[Data items]
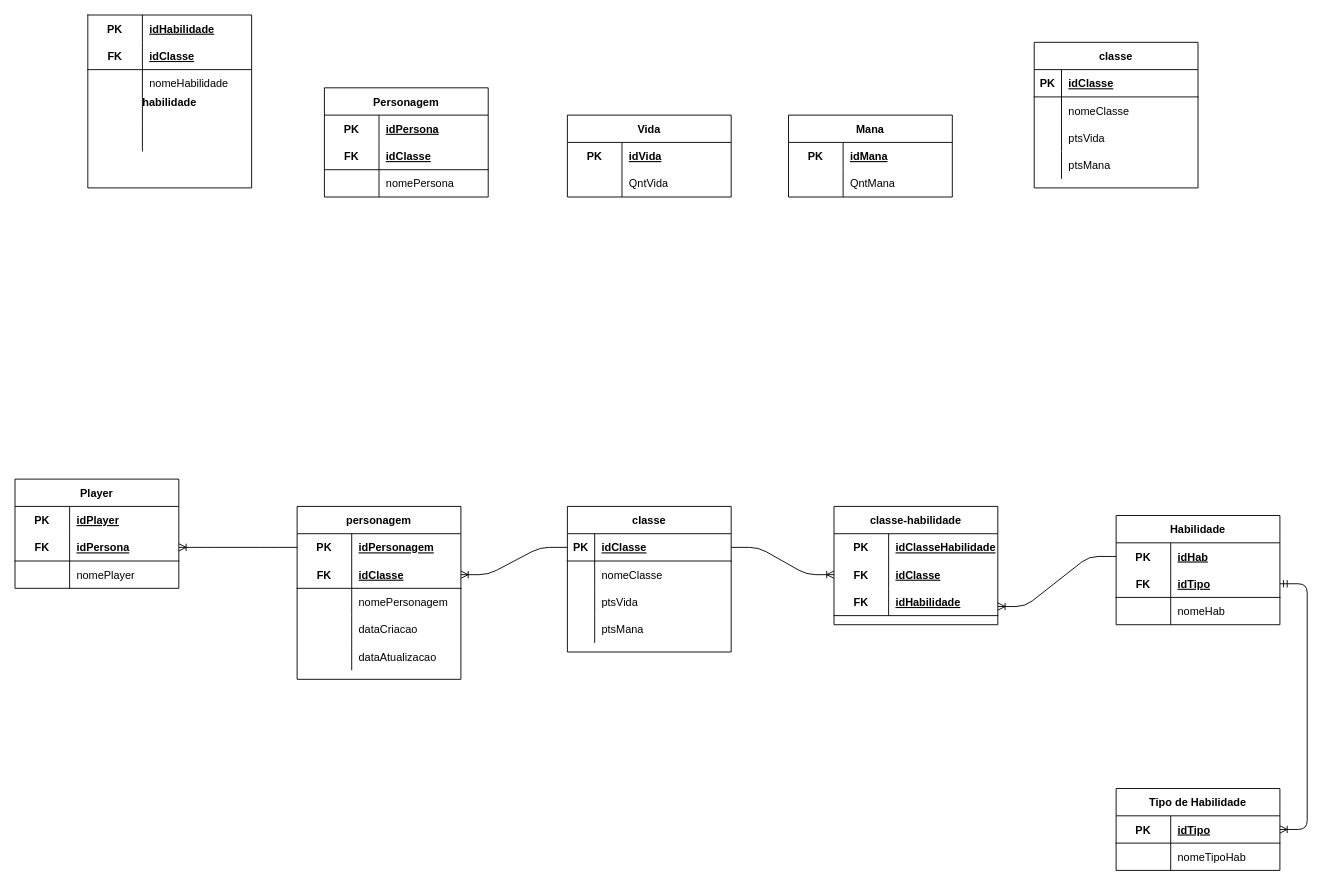
This is page "Lógico" (2 of 2) of sprint_1_bd/H_HROADS/modelagens/projeto_HROADS_logico_conceitual.drawio from s-f22/SENAI_2, a draw.io file, before an edit. Source tidied: cells renumbered, new cells numbered last; positions are measured from the earlier drawing's top-left corner, leaving out a move shared by most shapes. Both pictures are drawn from the tidied source at 91%, with x=0, y=0 at pixel (15, 15).
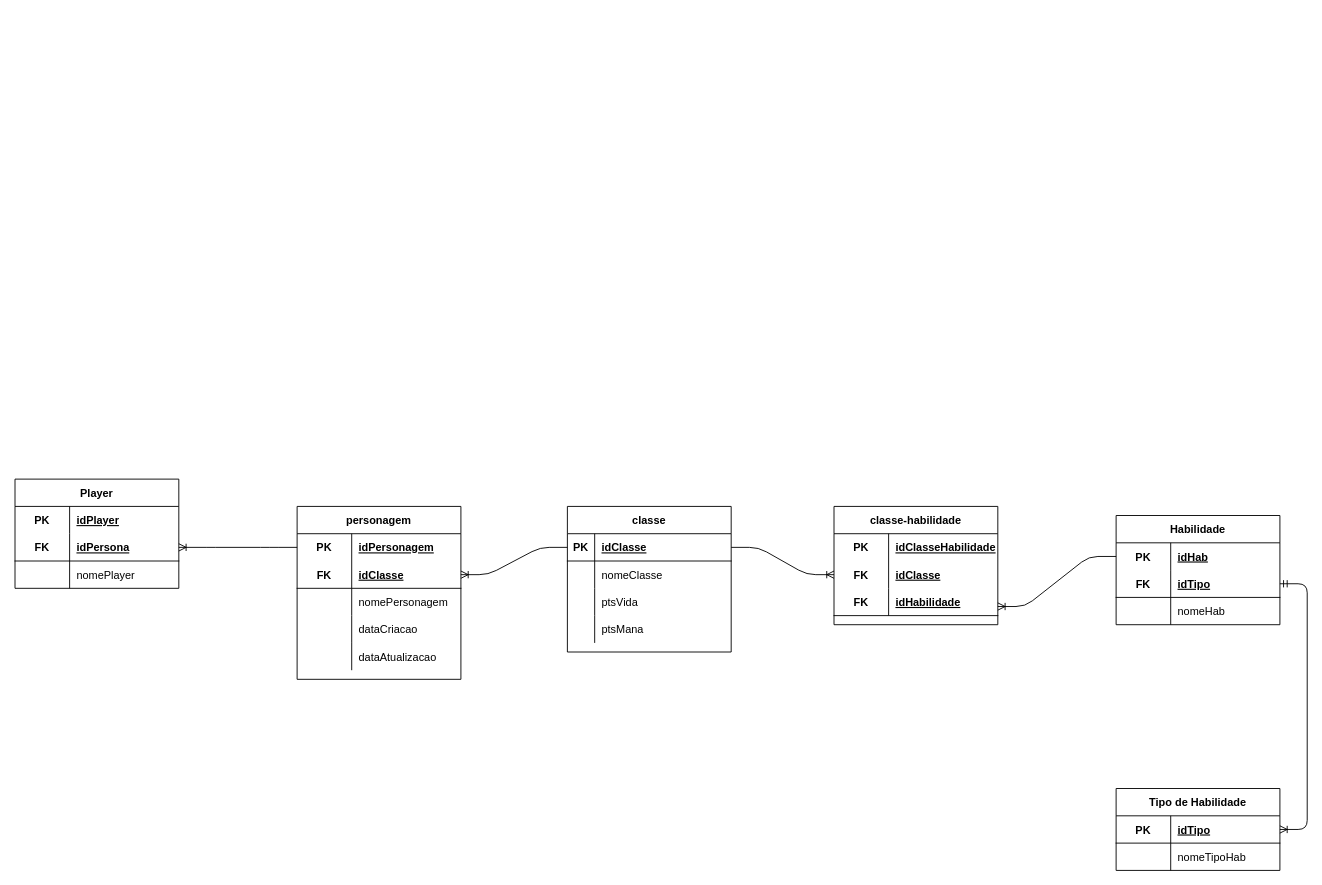
Above is the later version.

Change to the diagram source:
```diff
@@
-    <mxCell id="12" value="Personagem" style="shape=table;startSize=30;childLayout=tableLayout;rowLines=0;fontStyle=1;align=center;" parent="1" vertex="1">
-      <mxGeometry x="340" y="80" width="180" height="120" as="geometry" />
-    </mxCell>
-    <mxCell id="13" style="shape=partialRectangle;fillColor=none;top=0;left=0;bottom=0;right=0;" parent="12" vertex="1">
-      <mxGeometry y="30" width="180" height="30" as="geometry" />
-    </mxCell>
-    <mxCell id="14" value="PK" style="shape=partialRectangle;fillColor=none;top=0;left=0;bottom=0;right=0;fontStyle=1;overflow=hidden;" parent="13" vertex="1">
-      <mxGeometry width="60" height="30" as="geometry" />
-    </mxCell>
-    <mxCell id="15" value="idPersona" style="shape=partialRectangle;fillColor=none;top=0;left=0;bottom=0;right=0;align=left;spacingLeft=6;fontStyle=5;overflow=hidden;" parent="13" vertex="1">
-      <mxGeometry x="60" width="120" height="30" as="geometry" />
-    </mxCell>
-    <mxCell id="16" style="shape=partialRectangle;fillColor=none;top=0;left=0;bottom=1;right=0;" parent="12" vertex="1">
-      <mxGeometry y="60" width="180" height="30" as="geometry" />
-    </mxCell>
-    <mxCell id="17" value="FK" style="shape=partialRectangle;fillColor=none;top=0;left=0;bottom=0;right=0;fontStyle=1;overflow=hidden;" parent="16" vertex="1">
-      <mxGeometry width="60" height="30" as="geometry" />
-    </mxCell>
-    <mxCell id="18" value="idClasse" style="shape=partialRectangle;fillColor=none;top=0;left=0;bottom=0;right=0;align=left;spacingLeft=6;fontStyle=5;overflow=hidden;" parent="16" vertex="1">
-      <mxGeometry x="60" width="120" height="30" as="geometry" />
-    </mxCell>
-    <mxCell id="19" style="shape=partialRectangle;fillColor=none;top=0;left=0;bottom=0;right=0;" parent="12" vertex="1">
-      <mxGeometry y="90" width="180" height="30" as="geometry" />
-    </mxCell>
-    <mxCell id="20" style="shape=partialRectangle;fillColor=none;top=0;left=0;bottom=0;right=0;overflow=hidden;" parent="19" vertex="1">
-      <mxGeometry width="60" height="30" as="geometry" />
-    </mxCell>
-    <mxCell id="21" value="nomePersona" style="shape=partialRectangle;fillColor=none;top=0;left=0;bottom=0;right=0;align=left;spacingLeft=6;overflow=hidden;" parent="19" vertex="1">
-      <mxGeometry x="60" width="120" height="30" as="geometry" />
-    </mxCell>
-    <mxCell id="22" value="Vida" style="shape=table;startSize=30;childLayout=tableLayout;rowLines=0;fontStyle=1;align=center;" parent="1" vertex="1">
-      <mxGeometry x="607" y="110" width="180" height="90" as="geometry" />
-    </mxCell>
-    <mxCell id="23" style="shape=partialRectangle;fillColor=none;top=0;left=0;bottom=0;right=0;" parent="22" vertex="1">
-      <mxGeometry y="30" width="180" height="30" as="geometry" />
-    </mxCell>
-    <mxCell id="24" value="PK" style="shape=partialRectangle;fillColor=none;top=0;left=0;bottom=0;right=0;fontStyle=1;overflow=hidden;" parent="23" vertex="1">
-      <mxGeometry width="60" height="30" as="geometry" />
-    </mxCell>
-    <mxCell id="25" value="idVida" style="shape=partialRectangle;fillColor=none;top=0;left=0;bottom=0;right=0;align=left;spacingLeft=6;fontStyle=5;overflow=hidden;" parent="23" vertex="1">
-      <mxGeometry x="60" width="120" height="30" as="geometry" />
-    </mxCell>
-    <mxCell id="26" style="shape=partialRectangle;fillColor=none;top=0;left=0;bottom=0;right=0;" parent="22" vertex="1">
-      <mxGeometry y="60" width="180" height="30" as="geometry" />
-    </mxCell>
-    <mxCell id="27" style="shape=partialRectangle;fillColor=none;top=0;left=0;bottom=0;right=0;overflow=hidden;" parent="26" vertex="1">
-      <mxGeometry width="60" height="30" as="geometry" />
-    </mxCell>
-    <mxCell id="28" value="QntVida" style="shape=partialRectangle;fillColor=none;top=0;left=0;bottom=0;right=0;align=left;spacingLeft=6;overflow=hidden;" parent="26" vertex="1">
-      <mxGeometry x="60" width="120" height="30" as="geometry" />
-    </mxCell>
-    <mxCell id="29" value="Mana" style="shape=table;startSize=30;childLayout=tableLayout;rowLines=0;fontStyle=1;align=center;" parent="1" vertex="1">
-      <mxGeometry x="850" y="110" width="180" height="90" as="geometry" />
-    </mxCell>
-    <mxCell id="30" style="shape=partialRectangle;fillColor=none;top=0;left=0;bottom=0;right=0;" parent="29" vertex="1">
-      <mxGeometry y="30" width="180" height="30" as="geometry" />
-    </mxCell>
-    <mxCell id="31" value="PK" style="shape=partialRectangle;fillColor=none;top=0;left=0;bottom=0;right=0;fontStyle=1;overflow=hidden;" parent="30" vertex="1">
-      <mxGeometry width="60" height="30" as="geometry" />
-    </mxCell>
-    <mxCell id="32" value="idMana" style="shape=partialRectangle;fillColor=none;top=0;left=0;bottom=0;right=0;align=left;spacingLeft=6;fontStyle=5;overflow=hidden;" parent="30" vertex="1">
-      <mxGeometry x="60" width="120" height="30" as="geometry" />
-    </mxCell>
-    <mxCell id="33" style="shape=partialRectangle;fillColor=none;top=0;left=0;bottom=0;right=0;" parent="29" vertex="1">
-      <mxGeometry y="60" width="180" height="30" as="geometry" />
-    </mxCell>
-    <mxCell id="34" style="shape=partialRectangle;fillColor=none;top=0;left=0;bottom=0;right=0;overflow=hidden;" parent="33" vertex="1">
-      <mxGeometry width="60" height="30" as="geometry" />
-    </mxCell>
-    <mxCell id="35" value="QntMana" style="shape=partialRectangle;fillColor=none;top=0;left=0;bottom=0;right=0;align=left;spacingLeft=6;overflow=hidden;" parent="33" vertex="1">
-      <mxGeometry x="60" width="120" height="30" as="geometry" />
-    </mxCell>
@@
-    <mxCell id="54" value="classe" style="shape=table;startSize=30;childLayout=tableLayout;rowLines=0;fontStyle=1;align=center;" parent="1" vertex="1">
-      <mxGeometry x="1120" y="30" width="180" height="160" as="geometry" />
-    </mxCell>
-    <mxCell id="55" style="shape=partialRectangle;fillColor=none;top=0;left=0;bottom=1;right=0;" parent="54" vertex="1">
-      <mxGeometry y="30" width="180" height="30" as="geometry" />
-    </mxCell>
-    <mxCell id="56" value="PK" style="shape=partialRectangle;fillColor=none;top=0;left=0;bottom=0;right=0;fontStyle=1;overflow=hidden;" parent="55" vertex="1">
-      <mxGeometry width="30" height="30" as="geometry" />
-    </mxCell>
-    <mxCell id="57" value="idClasse" style="shape=partialRectangle;fillColor=none;top=0;left=0;bottom=0;right=0;align=left;spacingLeft=6;fontStyle=5;overflow=hidden;" parent="55" vertex="1">
-      <mxGeometry x="30" width="150" height="30" as="geometry" />
-    </mxCell>
-    <mxCell id="58" style="shape=partialRectangle;fillColor=none;top=0;left=0;bottom=0;right=0;" parent="54" vertex="1">
-      <mxGeometry y="60" width="180" height="30" as="geometry" />
-    </mxCell>
-    <mxCell id="59" style="shape=partialRectangle;fillColor=none;top=0;left=0;bottom=0;right=0;overflow=hidden;" parent="58" vertex="1">
-      <mxGeometry width="30" height="30" as="geometry" />
-    </mxCell>
-    <mxCell id="60" value="nomeClasse" style="shape=partialRectangle;fillColor=none;top=0;left=0;bottom=0;right=0;align=left;spacingLeft=6;overflow=hidden;" parent="58" vertex="1">
-      <mxGeometry x="30" width="150" height="30" as="geometry" />
-    </mxCell>
-    <mxCell id="61" style="shape=partialRectangle;fillColor=none;top=0;left=0;bottom=0;right=0;" parent="54" vertex="1">
-      <mxGeometry y="90" width="180" height="30" as="geometry" />
-    </mxCell>
-    <mxCell id="62" style="shape=partialRectangle;fillColor=none;top=0;left=0;bottom=0;right=0;overflow=hidden;" parent="61" vertex="1">
-      <mxGeometry width="30" height="30" as="geometry" />
-    </mxCell>
-    <mxCell id="63" value="ptsVida" style="shape=partialRectangle;fillColor=none;top=0;left=0;bottom=0;right=0;align=left;spacingLeft=6;overflow=hidden;" parent="61" vertex="1">
-      <mxGeometry x="30" width="150" height="30" as="geometry" />
-    </mxCell>
-    <mxCell id="64" style="shape=partialRectangle;fillColor=none;top=0;left=0;bottom=0;right=0;" parent="54" vertex="1">
-      <mxGeometry y="120" width="180" height="30" as="geometry" />
-    </mxCell>
-    <mxCell id="65" style="shape=partialRectangle;fillColor=none;top=0;left=0;bottom=0;right=0;overflow=hidden;" parent="64" vertex="1">
-      <mxGeometry width="30" height="30" as="geometry" />
-    </mxCell>
-    <mxCell id="66" value="ptsMana" style="shape=partialRectangle;fillColor=none;top=0;left=0;bottom=0;right=0;align=left;spacingLeft=6;overflow=hidden;" parent="64" vertex="1">
-      <mxGeometry x="30" width="150" height="30" as="geometry" />
-    </mxCell>
-    <mxCell id="67" value="habilidade" style="shape=table;startSize=0;childLayout=tableLayout;rowLines=0;fontStyle=1;align=center;" parent="1" vertex="1">
-      <mxGeometry x="80" width="180" height="190" as="geometry" />
-    </mxCell>
-    <mxCell id="68" style="shape=partialRectangle;fillColor=none;top=0;left=0;bottom=0;right=0;" parent="67" vertex="1">
-      <mxGeometry width="180" height="30" as="geometry" />
-    </mxCell>
-    <mxCell id="69" value="PK" style="shape=partialRectangle;fillColor=none;top=0;left=0;bottom=0;right=0;fontStyle=1;overflow=hidden;" parent="68" vertex="1">
-      <mxGeometry width="60" height="30" as="geometry" />
-    </mxCell>
-    <mxCell id="70" value="idHabilidade" style="shape=partialRectangle;fillColor=none;top=0;left=0;bottom=0;right=0;align=left;spacingLeft=6;fontStyle=5;overflow=hidden;" parent="68" vertex="1">
-      <mxGeometry x="60" width="120" height="30" as="geometry" />
-    </mxCell>
-    <mxCell id="71" style="shape=partialRectangle;fillColor=none;top=0;left=0;bottom=1;right=0;" parent="67" vertex="1">
-      <mxGeometry y="30" width="180" height="30" as="geometry" />
-    </mxCell>
-    <mxCell id="72" value="FK" style="shape=partialRectangle;fillColor=none;top=0;left=0;bottom=0;right=0;fontStyle=1;overflow=hidden;" parent="71" vertex="1">
-      <mxGeometry width="60" height="30" as="geometry" />
-    </mxCell>
-    <mxCell id="73" value="idClasse" style="shape=partialRectangle;fillColor=none;top=0;left=0;bottom=0;right=0;align=left;spacingLeft=6;fontStyle=5;overflow=hidden;" parent="71" vertex="1">
-      <mxGeometry x="60" width="120" height="30" as="geometry" />
-    </mxCell>
-    <mxCell id="74" style="shape=partialRectangle;fillColor=none;top=0;left=0;bottom=0;right=0;" parent="67" vertex="1">
-      <mxGeometry y="60" width="180" height="30" as="geometry" />
-    </mxCell>
-    <mxCell id="75" style="shape=partialRectangle;fillColor=none;top=0;left=0;bottom=0;right=0;overflow=hidden;" parent="74" vertex="1">
-      <mxGeometry width="60" height="30" as="geometry" />
-    </mxCell>
-    <mxCell id="76" value="nomeHabilidade" style="shape=partialRectangle;fillColor=none;top=0;left=0;bottom=0;right=0;align=left;spacingLeft=6;overflow=hidden;" parent="74" vertex="1">
-      <mxGeometry x="60" width="120" height="30" as="geometry" />
-    </mxCell>
-    <mxCell id="77" style="shape=partialRectangle;fillColor=none;top=0;left=0;bottom=0;right=0;" parent="67" vertex="1">
-      <mxGeometry y="90" width="180" height="30" as="geometry" />
-    </mxCell>
-    <mxCell id="78" style="shape=partialRectangle;fillColor=none;top=0;left=0;bottom=0;right=0;overflow=hidden;" parent="77" vertex="1">
-      <mxGeometry width="60" height="30" as="geometry" />
-    </mxCell>
-    <mxCell id="79" style="shape=partialRectangle;fillColor=none;top=0;left=0;bottom=0;right=0;align=left;spacingLeft=6;overflow=hidden;" parent="77" vertex="1">
-      <mxGeometry x="60" width="120" height="30" as="geometry" />
-    </mxCell>
-    <mxCell id="80" style="shape=partialRectangle;fillColor=none;top=0;left=0;bottom=0;right=0;" parent="67" vertex="1">
-      <mxGeometry y="120" width="180" height="30" as="geometry" />
-    </mxCell>
-    <mxCell id="81" style="shape=partialRectangle;fillColor=none;top=0;left=0;bottom=0;right=0;overflow=hidden;" parent="80" vertex="1">
-      <mxGeometry width="60" height="30" as="geometry" />
-    </mxCell>
-    <mxCell id="82" style="shape=partialRectangle;fillColor=none;top=0;left=0;bottom=0;right=0;align=left;spacingLeft=6;overflow=hidden;" parent="80" vertex="1">
-      <mxGeometry x="60" width="120" height="30" as="geometry" />
-    </mxCell>
```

TASK DETAILS
Copy the lines that hold the word "source". Take them from the records above.

REPLY TO THE EXERCISE
This is page "Lógico" (2 of 2) of sprint_1_bd/H_HROADS/modelagens/projeto_HROADS_logico_conceitual.drawio from s-f22/SENAI_2, a draw.io file, before an edit. Source tidied: cells renumbered, new cells numbered last; positions are measured from the earlier drawing's top-left corner, leaving out a move shared by most shapes. Both pictures are drawn from the tidied source at 91%, with x=0, y=0 at pixel (15, 15).
Change to the diagram source:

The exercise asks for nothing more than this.